[GIVEN RECORDS — start]

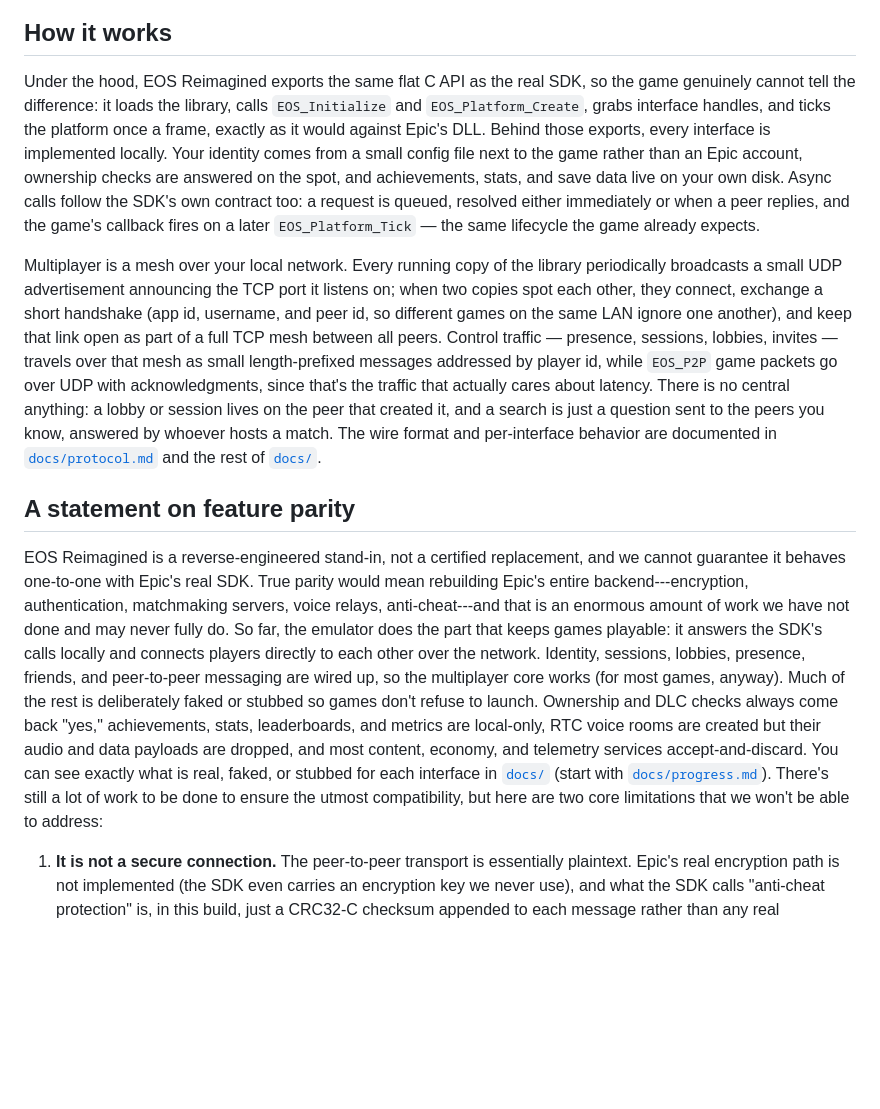
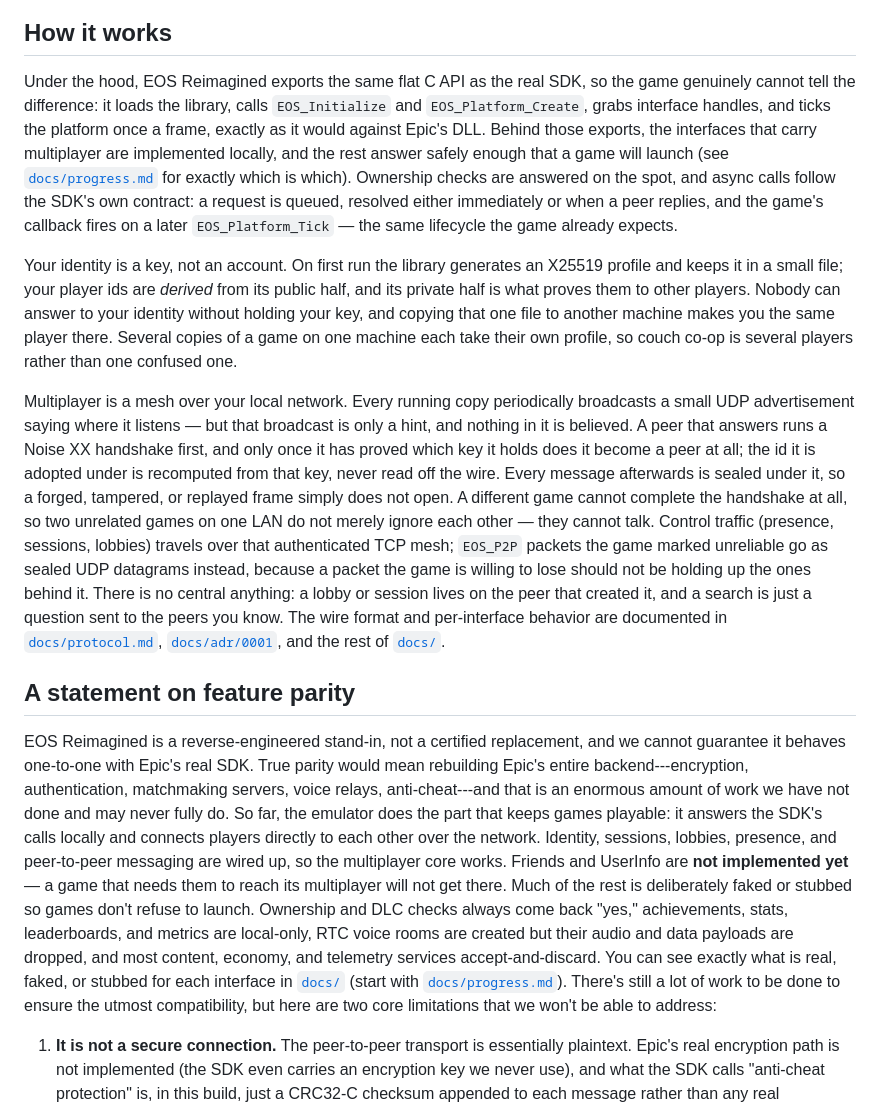
Before and after one commit to anishgoyal1108/EOS-Reimagined, a Markdown page: README.md, the part around the change. Rendered like a GitHub page; blank space fills up the shorter version.

```diff
--- a/README.md
+++ b/README.md
@@ -45,12 +45,14 @@ As firm believers in the Stop Killing Games movement, we believe there needs to
 
 ## How it works
 
-Under the hood, EOS Reimagined exports the same flat C API as the real SDK, so the game genuinely cannot tell the difference: it loads the library, calls `EOS_Initialize` and `EOS_Platform_Create`, grabs interface handles, and ticks the platform once a frame, exactly as it would against Epic's DLL. Behind those exports, every interface is implemented locally. Your identity comes from a small config file next to the game rather than an Epic account, ownership checks are answered on the spot, and achievements, stats, and save data live on your own disk. Async calls follow the SDK's own contract too: a request is queued, resolved either immediately or when a peer replies, and the game's callback fires on a later `EOS_Platform_Tick` — the same lifecycle the game already expects.
+Under the hood, EOS Reimagined exports the same flat C API as the real SDK, so the game genuinely cannot tell the difference: it loads the library, calls `EOS_Initialize` and `EOS_Platform_Create`, grabs interface handles, and ticks the platform once a frame, exactly as it would against Epic's DLL. Behind those exports, the interfaces that carry multiplayer are implemented locally, and the rest answer safely enough that a game will launch (see [`docs/progress.md`](docs/progress.md) for exactly which is which). Ownership checks are answered on the spot, and async calls follow the SDK's own contract: a request is queued, resolved either immediately or when a peer replies, and the game's callback fires on a later `EOS_Platform_Tick` — the same lifecycle the game already expects.
 
-Multiplayer is a mesh over your local network. Every running copy of the library periodically broadcasts a small UDP advertisement announcing the TCP port it listens on; when two copies spot each other, they connect, exchange a short handshake (app id, username, and peer id, so different games on the same LAN ignore one another), and keep that link open as part of a full TCP mesh between all peers. Control traffic — presence, sessions, lobbies, invites — travels over that mesh as small length-prefixed messages addressed by player id, while `EOS_P2P` game packets go over UDP with acknowledgments, since that's the traffic that actually cares about latency. There is no central anything: a lobby or session lives on the peer that created it, and a search is just a question sent to the peers you know, answered by whoever hosts a match. The wire format and per-interface behavior are documented in [`docs/protocol.md`](docs/protocol.md) and the rest of [`docs/`](docs/).
+Your identity is a key, not an account. On first run the library generates an X25519 profile and keeps it in a small file; your player ids are *derived* from its public half, and its private half is what proves them to other players. Nobody can answer to your identity without holding your key, and copying that one file to another machine makes you the same player there. Several copies of a game on one machine each take their own profile, so couch co-op is several players rather than one confused one.
+
+Multiplayer is a mesh over your local network. Every running copy periodically broadcasts a small UDP advertisement saying where it listens — but that broadcast is only a hint, and nothing in it is believed. A peer that answers runs a Noise XX handshake first, and only once it has proved which key it holds does it become a peer at all; the id it is adopted under is recomputed from that key, never read off the wire. Every message afterwards is sealed under it, so a forged, tampered, or replayed frame simply does not open. A different game cannot complete the handshake at all, so two unrelated games on one LAN do not merely ignore each other — they cannot talk. Control traffic (presence, sessions, lobbies) travels over that authenticated TCP mesh; `EOS_P2P` packets the game marked unreliable go as sealed UDP datagrams instead, because a packet the game is willing to lose should not be holding up the ones behind it. There is no central anything: a lobby or session lives on the peer that created it, and a search is just a question sent to the peers you know. The wire format and per-interface behavior are documented in [`docs/protocol.md`](docs/protocol.md), [`docs/adr/0001`](docs/adr/0001-authenticated-mesh-identity.md), and the rest of [`docs/`](docs/).
 
 ## A statement on feature parity
-EOS Reimagined is a reverse-engineered stand-in, not a certified replacement, and we cannot guarantee it behaves one-to-one with Epic's real SDK. True parity would mean rebuilding Epic's entire backend---encryption, authentication, matchmaking servers, voice relays, anti-cheat---and that is an enormous amount of work we have not done and may never fully do. So far, the emulator does the part that keeps games playable: it answers the SDK's calls locally and connects players directly to each other over the network. Identity, sessions, lobbies, presence, friends, and peer-to-peer messaging are wired up, so the multiplayer core works (for most games, anyway). Much of the rest is deliberately faked or stubbed so games don't refuse to launch. Ownership and DLC checks always come back "yes," achievements, stats, leaderboards, and metrics are local-only, RTC voice rooms are created but their audio and data payloads are dropped, and most content, economy, and telemetry services accept-and-discard. You can see exactly what is real, faked, or stubbed for each interface in [`docs/`](docs/) (start with [`docs/progress.md`](docs/progress.md)). There's still a lot of work to be done to ensure the utmost compatibility, but here are two core limitations that we won't be able to address:
+EOS Reimagined is a reverse-engineered stand-in, not a certified replacement, and we cannot guarantee it behaves one-to-one with Epic's real SDK. True parity would mean rebuilding Epic's entire backend---encryption, authentication, matchmaking servers, voice relays, anti-cheat---and that is an enormous amount of work we have not done and may never fully do. So far, the emulator does the part that keeps games playable: it answers the SDK's calls locally and connects players directly to each other over the network. Identity, sessions, lobbies, presence, and peer-to-peer messaging are wired up, so the multiplayer core works. Friends and UserInfo are **not implemented yet** — a game that needs them to reach its multiplayer will not get there. Much of the rest is deliberately faked or stubbed so games don't refuse to launch. Ownership and DLC checks always come back "yes," achievements, stats, leaderboards, and metrics are local-only, RTC voice rooms are created but their audio and data payloads are dropped, and most content, economy, and telemetry services accept-and-discard. You can see exactly what is real, faked, or stubbed for each interface in [`docs/`](docs/) (start with [`docs/progress.md`](docs/progress.md)). There's still a lot of work to be done to ensure the utmost compatibility, but here are two core limitations that we won't be able to address:
 
 1) **It is not a secure connection.** The peer-to-peer transport is essentially plaintext. Epic's real encryption path is not implemented (the SDK even carries an encryption key we never use), and what the SDK calls "anti-cheat protection" is, in this build, just a CRC32-C checksum appended to each message rather than any real cryptography — anti-cheat is a transparent passthrough that reports "authenticated" to every call so protected games will run. Therefore, in theory, this SDK is more susceptible to cheating, unless the game has implemented some logic of their own.
 
```
Also changed, not shown: docs/progress.md (+12 -2 lines).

[GIVEN RECORDS — finish]

◆ WHAT YOU HAVE TO DO
Apart from the pictures, restate all of the listing above exactly.

◆ RESPONSE FOR THIS EXERCISE
Before and after one commit to anishgoyal1108/EOS-Reimagined, a Markdown page: README.md, the part around the change. Rendered like a GitHub page; blank space fills up the shorter version.

```diff
--- a/README.md
+++ b/README.md
@@ -45,12 +45,14 @@ As firm believers in the Stop Killing Games movement, we believe there needs to
 
 ## How it works
 
-Under the hood, EOS Reimagined exports the same flat C API as the real SDK, so the game genuinely cannot tell the difference: it loads the library, calls `EOS_Initialize` and `EOS_Platform_Create`, grabs interface handles, and ticks the platform once a frame, exactly as it would against Epic's DLL. Behind those exports, every interface is implemented locally. Your identity comes from a small config file next to the game rather than an Epic account, ownership checks are answered on the spot, and achievements, stats, and save data live on your own disk. Async calls follow the SDK's own contract too: a request is queued, resolved either immediately or when a peer replies, and the game's callback fires on a later `EOS_Platform_Tick` — the same lifecycle the game already expects.
+Under the hood, EOS Reimagined exports the same flat C API as the real SDK, so the game genuinely cannot tell the difference: it loads the library, calls `EOS_Initialize` and `EOS_Platform_Create`, grabs interface handles, and ticks the platform once a frame, exactly as it would against Epic's DLL. Behind those exports, the interfaces that carry multiplayer are implemented locally, and the rest answer safely enough that a game will launch (see [`docs/progress.md`](docs/progress.md) for exactly which is which). Ownership checks are answered on the spot, and async calls follow the SDK's own contract: a request is queued, resolved either immediately or when a peer replies, and the game's callback fires on a later `EOS_Platform_Tick` — the same lifecycle the game already expects.
 
-Multiplayer is a mesh over your local network. Every running copy of the library periodically broadcasts a small UDP advertisement announcing the TCP port it listens on; when two copies spot each other, they connect, exchange a short handshake (app id, username, and peer id, so different games on the same LAN ignore one another), and keep that link open as part of a full TCP mesh between all peers. Control traffic — presence, sessions, lobbies, invites — travels over that mesh as small length-prefixed messages addressed by player id, while `EOS_P2P` game packets go over UDP with acknowledgments, since that's the traffic that actually cares about latency. There is no central anything: a lobby or session lives on the peer that created it, and a search is just a question sent to the peers you know, answered by whoever hosts a match. The wire format and per-interface behavior are documented in [`docs/protocol.md`](docs/protocol.md) and the rest of [`docs/`](docs/).
+Your identity is a key, not an account. On first run the library generates an X25519 profile and keeps it in a small file; your player ids are *derived* from its public half, and its private half is what proves them to other players. Nobody can answer to your identity without holding your key, and copying that one file to another machine makes you the same player there. Several copies of a game on one machine each take their own profile, so couch co-op is several players rather than one confused one.
+
+Multiplayer is a mesh over your local network. Every running copy periodically broadcasts a small UDP advertisement saying where it listens — but that broadcast is only a hint, and nothing in it is believed. A peer that answers runs a Noise XX handshake first, and only once it has proved which key it holds does it become a peer at all; the id it is adopted under is recomputed from that key, never read off the wire. Every message afterwards is sealed under it, so a forged, tampered, or replayed frame simply does not open. A different game cannot complete the handshake at all, so two unrelated games on one LAN do not merely ignore each other — they cannot talk. Control traffic (presence, sessions, lobbies) travels over that authenticated TCP mesh; `EOS_P2P` packets the game marked unreliable go as sealed UDP datagrams instead, because a packet the game is willing to lose should not be holding up the ones behind it. There is no central anything: a lobby or session lives on the peer that created it, and a search is just a question sent to the peers you know. The wire format and per-interface behavior are documented in [`docs/protocol.md`](docs/protocol.md), [`docs/adr/0001`](docs/adr/0001-authenticated-mesh-identity.md), and the rest of [`docs/`](docs/).
 
 ## A statement on feature parity
-EOS Reimagined is a reverse-engineered stand-in, not a certified replacement, and we cannot guarantee it behaves one-to-one with Epic's real SDK. True parity would mean rebuilding Epic's entire backend---encryption, authentication, matchmaking servers, voice relays, anti-cheat---and that is an enormous amount of work we have not done and may never fully do. So far, the emulator does the part that keeps games playable: it answers the SDK's calls locally and connects players directly to each other over the network. Identity, sessions, lobbies, presence, friends, and peer-to-peer messaging are wired up, so the multiplayer core works (for most games, anyway). Much of the rest is deliberately faked or stubbed so games don't refuse to launch. Ownership and DLC checks always come back "yes," achievements, stats, leaderboards, and metrics are local-only, RTC voice rooms are created but their audio and data payloads are dropped, and most content, economy, and telemetry services accept-and-discard. You can see exactly what is real, faked, or stubbed for each interface in [`docs/`](docs/) (start with [`docs/progress.md`](docs/progress.md)). There's still a lot of work to be done to ensure the utmost compatibility, but here are two core limitations that we won't be able to address:
+EOS Reimagined is a reverse-engineered stand-in, not a certified replacement, and we cannot guarantee it behaves one-to-one with Epic's real SDK. True parity would mean rebuilding Epic's entire backend---encryption, authentication, matchmaking servers, voice relays, anti-cheat---and that is an enormous amount of work we have not done and may never fully do. So far, the emulator does the part that keeps games playable: it answers the SDK's calls locally and connects players directly to each other over the network. Identity, sessions, lobbies, presence, and peer-to-peer messaging are wired up, so the multiplayer core works. Friends and UserInfo are **not implemented yet** — a game that needs them to reach its multiplayer will not get there. Much of the rest is deliberately faked or stubbed so games don't refuse to launch. Ownership and DLC checks always come back "yes," achievements, stats, leaderboards, and metrics are local-only, RTC voice rooms are created but their audio and data payloads are dropped, and most content, economy, and telemetry services accept-and-discard. You can see exactly what is real, faked, or stubbed for each interface in [`docs/`](docs/) (start with [`docs/progress.md`](docs/progress.md)). There's still a lot of work to be done to ensure the utmost compatibility, but here are two core limitations that we won't be able to address:
 
 1) **It is not a secure connection.** The peer-to-peer transport is essentially plaintext. Epic's real encryption path is not implemented (the SDK even carries an encryption key we never use), and what the SDK calls "anti-cheat protection" is, in this build, just a CRC32-C checksum appended to each message rather than any real cryptography — anti-cheat is a transparent passthrough that reports "authenticated" to every call so protected games will run. Therefore, in theory, this SDK is more susceptible to cheating, unless the game has implemented some logic of their own.
 
```
Also changed, not shown: docs/progress.md (+12 -2 lines).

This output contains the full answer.